The Co-operative Legal Services has frequently stolen the limelight with its drip-drip strategy of announcing new high street plans.
Its latest move to bring Co-operative family law to the masses has been broadly supported but evidence from the 2011 Legal Services Survey indicates that the public may not be ready to discuss such matters inside a branch.
This week came the news that the mutual had hired Jenny Beck and Christina Blacklaws from London-based firm TV Edwards to build a family law service. The story has generated significant discussion across the legal marketplace, with various commentators pointing out how these two individuals have been ‘at the forefront’ of battles between the profession and the Ministry of Justice into the removal of Legal Aid from family law cases.
The Co-operative’s stance is clear; the slate is clean and the operation will have a unique opportunity to create a business from the ground up that delivers family law services in ‘new and innovative ways’.
Anyone with experience either their own or perhaps of a loved one who has required support from an expert in family law will tell you that this is a highly sensitive and specialised field. I commend any company which can propose a service that removes anxieties or barriers (financial and emotional) to individuals who need help.
But people may take some persuading before they bring their problems into a high street branch; The 2011 Legal Services Survey found that only 17% of people would choose a high street brand such as the Co-operative Legal Services if they needed support in family law, against other more fertile areas such as employment (25%) and claims for miss-sold payment protection insurance (36%).
Nevertheless, the Co-operative Legal Services has an opportunity to build on that 17% with a sensitively designed product, backed up by a PR and marketing campaign which could, conceivably bring everyone a little closer to legal advice for the first time in history. Perhaps its apparent lack of potential makes family law the secret weapon that demystifies the profession in a post Legal Services Act world.

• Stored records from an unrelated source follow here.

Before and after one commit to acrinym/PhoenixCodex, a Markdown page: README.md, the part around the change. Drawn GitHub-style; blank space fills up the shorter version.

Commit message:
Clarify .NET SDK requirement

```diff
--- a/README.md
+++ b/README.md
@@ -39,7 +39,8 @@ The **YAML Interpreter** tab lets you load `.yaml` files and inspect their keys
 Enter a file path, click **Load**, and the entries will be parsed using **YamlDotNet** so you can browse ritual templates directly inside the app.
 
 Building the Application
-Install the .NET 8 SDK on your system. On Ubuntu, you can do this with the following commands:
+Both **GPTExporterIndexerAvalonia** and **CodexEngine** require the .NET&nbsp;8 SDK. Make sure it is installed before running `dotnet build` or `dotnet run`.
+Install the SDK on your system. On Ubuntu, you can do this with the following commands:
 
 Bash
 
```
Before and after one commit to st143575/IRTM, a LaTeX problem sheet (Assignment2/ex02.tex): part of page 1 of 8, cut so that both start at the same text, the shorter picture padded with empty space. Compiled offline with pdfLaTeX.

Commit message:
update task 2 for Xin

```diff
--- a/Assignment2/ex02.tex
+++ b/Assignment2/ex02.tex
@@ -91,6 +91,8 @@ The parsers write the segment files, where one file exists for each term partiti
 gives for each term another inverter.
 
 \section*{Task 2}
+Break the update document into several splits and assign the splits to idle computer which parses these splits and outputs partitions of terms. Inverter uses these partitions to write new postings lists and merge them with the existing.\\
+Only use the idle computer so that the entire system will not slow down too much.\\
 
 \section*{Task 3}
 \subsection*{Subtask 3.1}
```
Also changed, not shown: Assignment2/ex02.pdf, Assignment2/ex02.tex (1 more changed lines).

A business journalist by trade, Ralph Savage represents a series of B2B clients on media and marketing matters. He provides strategic PR advice, media training and consultancy. He also ghost writes regularly on behalf of FTSE 250 CEOs, leading counsel and senior professionals including solicitors, accountants and brokers.